Reproduce the entries below exactly, but only from the line containing "Number(legacy[2] ?? '0');" to the line containing "21) tag = 'java21';", inclusive.
[Start of Attachment]
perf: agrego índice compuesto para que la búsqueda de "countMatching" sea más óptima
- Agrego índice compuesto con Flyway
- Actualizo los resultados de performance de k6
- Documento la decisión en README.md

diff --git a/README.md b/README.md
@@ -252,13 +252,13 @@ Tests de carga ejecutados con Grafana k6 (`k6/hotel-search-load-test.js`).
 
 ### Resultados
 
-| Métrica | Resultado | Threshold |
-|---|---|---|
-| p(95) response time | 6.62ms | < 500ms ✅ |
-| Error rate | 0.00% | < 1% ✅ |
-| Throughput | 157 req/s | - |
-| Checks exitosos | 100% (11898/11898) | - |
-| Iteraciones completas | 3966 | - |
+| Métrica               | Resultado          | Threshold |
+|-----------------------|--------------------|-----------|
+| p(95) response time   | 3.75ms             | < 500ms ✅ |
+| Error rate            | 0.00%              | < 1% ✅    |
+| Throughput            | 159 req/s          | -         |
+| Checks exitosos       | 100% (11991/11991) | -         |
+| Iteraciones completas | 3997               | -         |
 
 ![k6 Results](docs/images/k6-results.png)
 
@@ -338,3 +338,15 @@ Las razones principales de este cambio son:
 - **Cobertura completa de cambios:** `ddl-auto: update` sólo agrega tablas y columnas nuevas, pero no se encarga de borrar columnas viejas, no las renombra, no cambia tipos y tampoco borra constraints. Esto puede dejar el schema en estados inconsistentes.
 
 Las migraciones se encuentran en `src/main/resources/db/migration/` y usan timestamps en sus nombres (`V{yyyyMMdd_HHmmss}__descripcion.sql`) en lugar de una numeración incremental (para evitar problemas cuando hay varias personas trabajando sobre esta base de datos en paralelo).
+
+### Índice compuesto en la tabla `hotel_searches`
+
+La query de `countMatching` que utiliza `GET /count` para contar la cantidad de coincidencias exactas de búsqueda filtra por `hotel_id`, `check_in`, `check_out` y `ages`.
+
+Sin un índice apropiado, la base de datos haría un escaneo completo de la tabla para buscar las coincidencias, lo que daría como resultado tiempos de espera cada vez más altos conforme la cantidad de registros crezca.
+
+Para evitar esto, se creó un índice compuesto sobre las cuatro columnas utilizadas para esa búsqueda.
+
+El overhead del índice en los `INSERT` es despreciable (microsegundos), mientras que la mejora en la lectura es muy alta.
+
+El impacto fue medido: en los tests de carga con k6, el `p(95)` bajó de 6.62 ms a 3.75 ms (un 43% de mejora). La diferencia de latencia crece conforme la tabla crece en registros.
[End of Attachment]
[Start of Attachment]
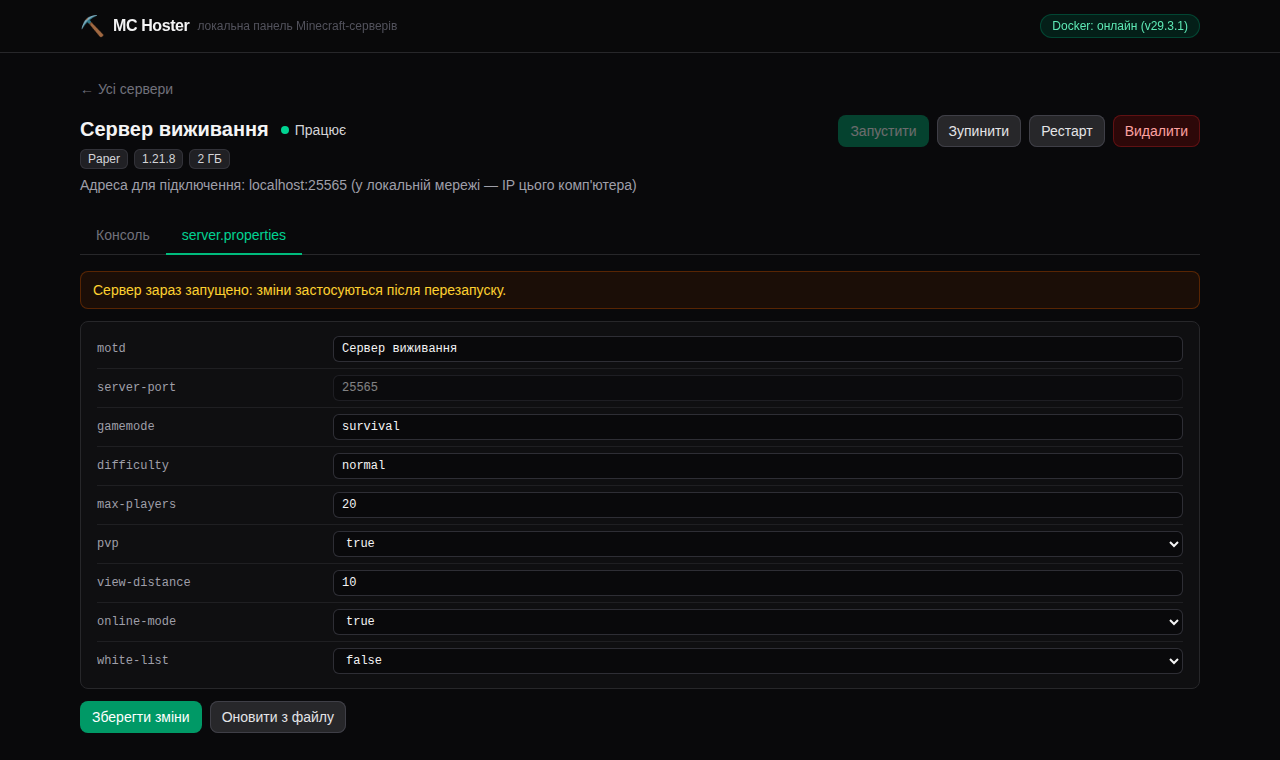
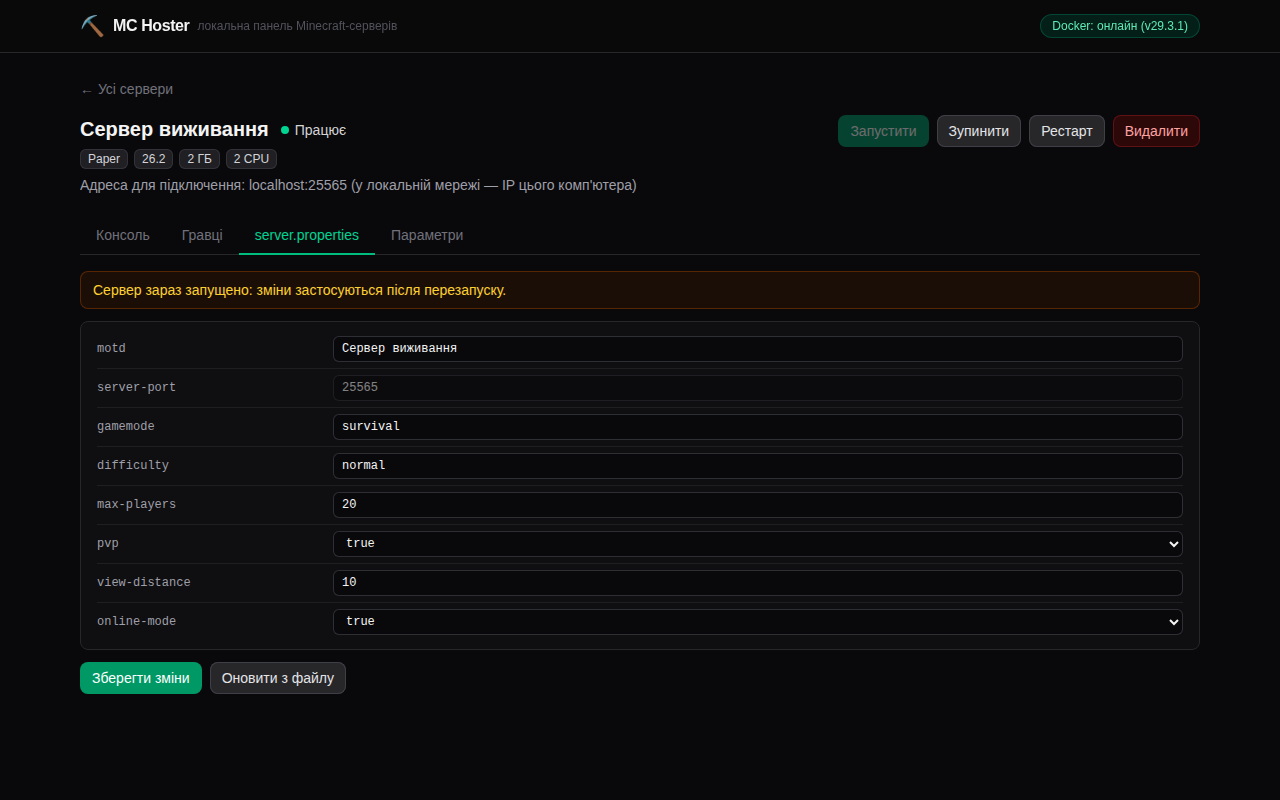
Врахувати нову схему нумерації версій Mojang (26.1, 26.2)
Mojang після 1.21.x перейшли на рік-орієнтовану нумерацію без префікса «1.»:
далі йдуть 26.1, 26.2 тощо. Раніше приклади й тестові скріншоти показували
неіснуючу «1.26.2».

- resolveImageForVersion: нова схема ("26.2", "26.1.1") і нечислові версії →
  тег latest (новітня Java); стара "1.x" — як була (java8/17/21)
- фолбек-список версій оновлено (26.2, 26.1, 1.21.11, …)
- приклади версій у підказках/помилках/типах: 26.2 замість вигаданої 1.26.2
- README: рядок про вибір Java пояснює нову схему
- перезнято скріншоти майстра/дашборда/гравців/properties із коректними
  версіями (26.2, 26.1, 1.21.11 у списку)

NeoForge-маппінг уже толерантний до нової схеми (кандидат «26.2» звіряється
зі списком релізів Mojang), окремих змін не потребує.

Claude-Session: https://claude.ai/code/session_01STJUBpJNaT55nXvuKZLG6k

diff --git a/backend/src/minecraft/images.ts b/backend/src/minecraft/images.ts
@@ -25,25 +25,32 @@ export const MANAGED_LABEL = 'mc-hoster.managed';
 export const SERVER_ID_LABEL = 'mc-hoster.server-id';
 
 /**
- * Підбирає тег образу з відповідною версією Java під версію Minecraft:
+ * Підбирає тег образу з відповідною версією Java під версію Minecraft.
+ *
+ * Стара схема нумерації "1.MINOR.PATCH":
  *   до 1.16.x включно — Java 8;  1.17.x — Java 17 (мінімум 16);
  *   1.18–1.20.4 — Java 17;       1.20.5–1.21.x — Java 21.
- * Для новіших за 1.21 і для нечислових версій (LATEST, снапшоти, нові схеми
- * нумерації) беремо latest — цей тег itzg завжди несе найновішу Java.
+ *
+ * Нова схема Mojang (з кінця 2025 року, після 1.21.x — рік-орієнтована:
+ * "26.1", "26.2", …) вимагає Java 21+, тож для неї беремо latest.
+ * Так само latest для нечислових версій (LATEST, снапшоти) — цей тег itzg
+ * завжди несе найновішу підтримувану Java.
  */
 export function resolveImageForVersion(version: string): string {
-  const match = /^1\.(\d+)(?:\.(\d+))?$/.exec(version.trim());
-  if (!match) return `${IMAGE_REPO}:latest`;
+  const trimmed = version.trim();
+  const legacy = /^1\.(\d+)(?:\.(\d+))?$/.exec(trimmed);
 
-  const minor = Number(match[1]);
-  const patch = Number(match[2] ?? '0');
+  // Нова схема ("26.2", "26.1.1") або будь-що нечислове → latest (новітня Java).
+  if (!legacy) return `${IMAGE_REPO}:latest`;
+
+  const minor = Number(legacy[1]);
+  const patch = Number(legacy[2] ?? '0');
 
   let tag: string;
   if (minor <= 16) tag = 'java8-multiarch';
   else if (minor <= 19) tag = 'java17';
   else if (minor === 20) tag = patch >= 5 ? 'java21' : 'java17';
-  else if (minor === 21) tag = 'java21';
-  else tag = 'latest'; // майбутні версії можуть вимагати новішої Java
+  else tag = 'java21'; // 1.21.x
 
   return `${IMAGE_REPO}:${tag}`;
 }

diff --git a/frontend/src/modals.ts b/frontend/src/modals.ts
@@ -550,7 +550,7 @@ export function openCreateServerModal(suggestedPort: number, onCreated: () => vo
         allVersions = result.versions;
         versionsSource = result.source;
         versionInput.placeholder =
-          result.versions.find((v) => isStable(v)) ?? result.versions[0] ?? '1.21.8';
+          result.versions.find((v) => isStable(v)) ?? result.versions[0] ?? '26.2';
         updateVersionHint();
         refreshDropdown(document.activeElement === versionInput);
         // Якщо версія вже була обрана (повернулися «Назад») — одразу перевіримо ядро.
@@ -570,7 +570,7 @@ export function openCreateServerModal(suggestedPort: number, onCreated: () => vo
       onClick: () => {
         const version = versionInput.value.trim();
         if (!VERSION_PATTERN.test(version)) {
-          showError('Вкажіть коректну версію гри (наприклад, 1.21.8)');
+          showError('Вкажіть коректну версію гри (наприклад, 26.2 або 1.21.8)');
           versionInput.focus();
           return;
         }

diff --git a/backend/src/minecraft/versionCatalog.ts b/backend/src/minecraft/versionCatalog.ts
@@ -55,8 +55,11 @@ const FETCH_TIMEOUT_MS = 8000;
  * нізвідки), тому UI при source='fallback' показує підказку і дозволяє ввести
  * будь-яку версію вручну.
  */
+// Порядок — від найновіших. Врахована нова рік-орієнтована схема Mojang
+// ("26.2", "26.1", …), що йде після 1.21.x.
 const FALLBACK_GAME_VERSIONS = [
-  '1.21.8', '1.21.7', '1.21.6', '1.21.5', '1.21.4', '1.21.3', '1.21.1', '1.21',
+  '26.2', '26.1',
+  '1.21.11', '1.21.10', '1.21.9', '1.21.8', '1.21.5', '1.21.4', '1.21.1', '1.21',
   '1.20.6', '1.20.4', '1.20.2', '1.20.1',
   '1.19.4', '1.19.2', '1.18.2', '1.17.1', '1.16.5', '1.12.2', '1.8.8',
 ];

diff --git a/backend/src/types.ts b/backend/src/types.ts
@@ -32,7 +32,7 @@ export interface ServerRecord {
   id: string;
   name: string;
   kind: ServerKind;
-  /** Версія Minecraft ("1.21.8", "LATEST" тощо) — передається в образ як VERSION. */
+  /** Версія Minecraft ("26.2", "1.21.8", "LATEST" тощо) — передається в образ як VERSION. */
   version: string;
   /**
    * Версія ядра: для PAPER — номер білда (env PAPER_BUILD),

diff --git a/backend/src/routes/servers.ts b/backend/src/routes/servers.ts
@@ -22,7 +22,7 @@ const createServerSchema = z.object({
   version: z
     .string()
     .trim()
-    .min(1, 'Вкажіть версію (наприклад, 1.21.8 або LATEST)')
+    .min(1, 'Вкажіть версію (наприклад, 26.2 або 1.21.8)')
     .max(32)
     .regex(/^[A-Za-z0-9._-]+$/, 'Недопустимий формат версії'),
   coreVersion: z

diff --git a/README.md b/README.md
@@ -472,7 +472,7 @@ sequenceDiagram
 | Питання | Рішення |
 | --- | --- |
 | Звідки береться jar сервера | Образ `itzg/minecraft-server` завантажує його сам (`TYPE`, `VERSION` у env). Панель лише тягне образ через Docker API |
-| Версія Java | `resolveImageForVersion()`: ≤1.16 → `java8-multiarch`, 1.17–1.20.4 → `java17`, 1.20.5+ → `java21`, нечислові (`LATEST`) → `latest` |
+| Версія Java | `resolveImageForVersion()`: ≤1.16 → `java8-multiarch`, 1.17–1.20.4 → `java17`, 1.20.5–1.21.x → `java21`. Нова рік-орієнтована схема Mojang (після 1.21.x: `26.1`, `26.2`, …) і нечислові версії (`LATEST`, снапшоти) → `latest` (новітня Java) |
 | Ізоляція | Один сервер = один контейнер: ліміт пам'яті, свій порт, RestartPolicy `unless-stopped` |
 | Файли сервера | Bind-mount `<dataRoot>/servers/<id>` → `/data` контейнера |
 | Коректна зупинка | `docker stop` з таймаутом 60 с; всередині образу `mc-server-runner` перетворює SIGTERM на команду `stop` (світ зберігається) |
[End of Attachment]
[Start of Attachment]
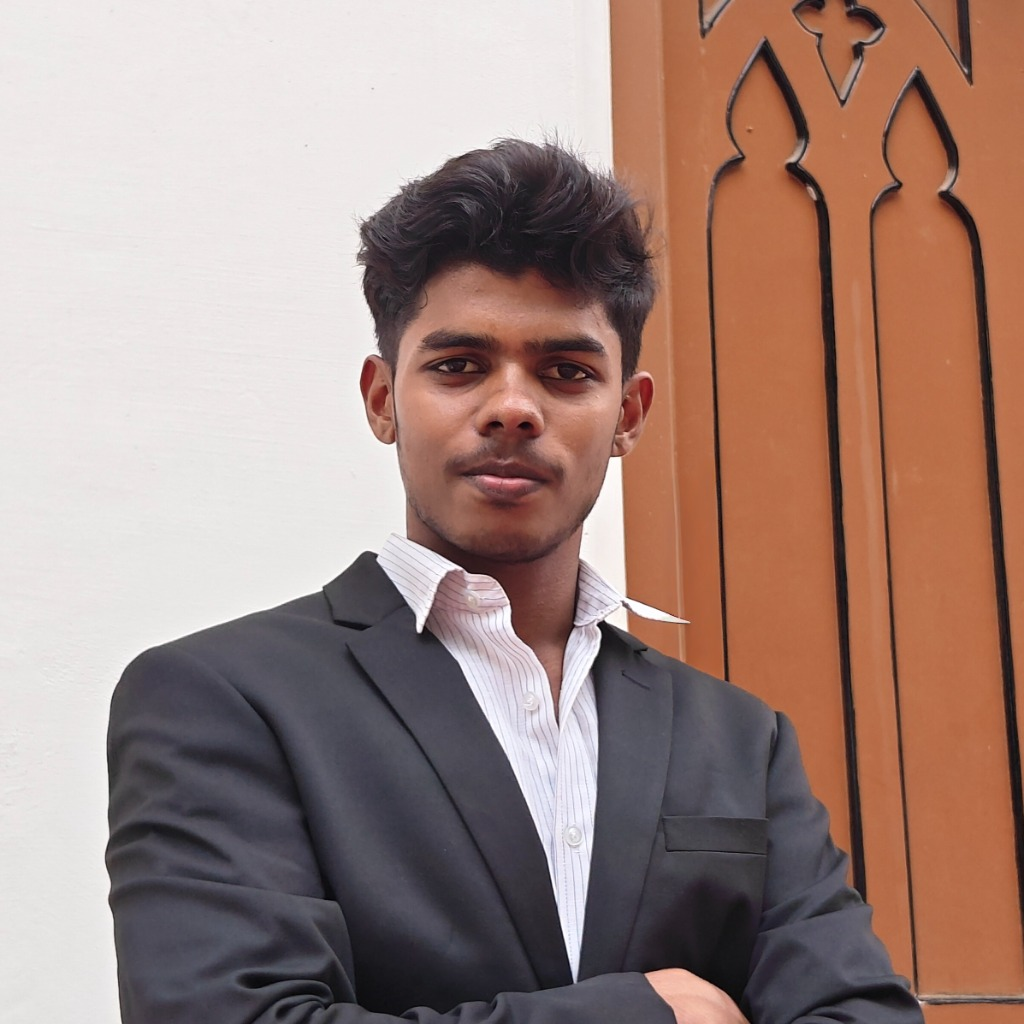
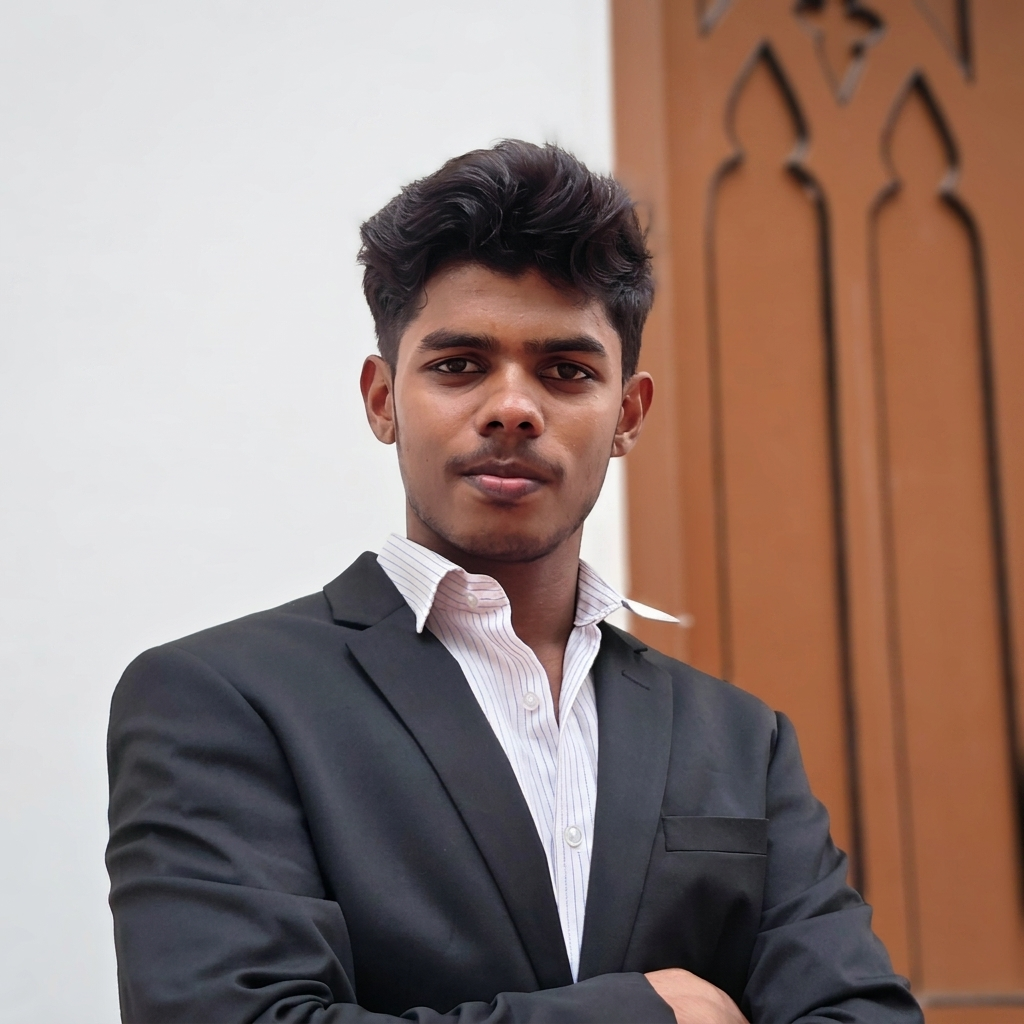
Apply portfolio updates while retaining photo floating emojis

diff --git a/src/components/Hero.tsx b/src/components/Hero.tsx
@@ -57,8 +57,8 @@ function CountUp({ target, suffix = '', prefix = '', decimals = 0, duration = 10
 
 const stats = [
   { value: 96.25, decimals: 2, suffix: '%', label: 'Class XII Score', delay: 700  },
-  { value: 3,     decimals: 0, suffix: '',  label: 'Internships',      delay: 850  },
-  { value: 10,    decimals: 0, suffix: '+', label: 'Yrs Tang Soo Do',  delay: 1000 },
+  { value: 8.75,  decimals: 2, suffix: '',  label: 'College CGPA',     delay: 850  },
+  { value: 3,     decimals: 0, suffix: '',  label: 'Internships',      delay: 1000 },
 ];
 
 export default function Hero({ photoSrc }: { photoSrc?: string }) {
[End of Attachment]
### SOLUTION FOR THIS PROBLEM
+  const patch = Number(legacy[2] ?? '0');
 
   let tag: string;
   if (minor <= 16) tag = 'java8-multiarch';
   else if (minor <= 19) tag = 'java17';
   else if (minor === 20) tag = patch >= 5 ? 'java21' : 'java17';
-  else if (minor === 21) tag = 'java21';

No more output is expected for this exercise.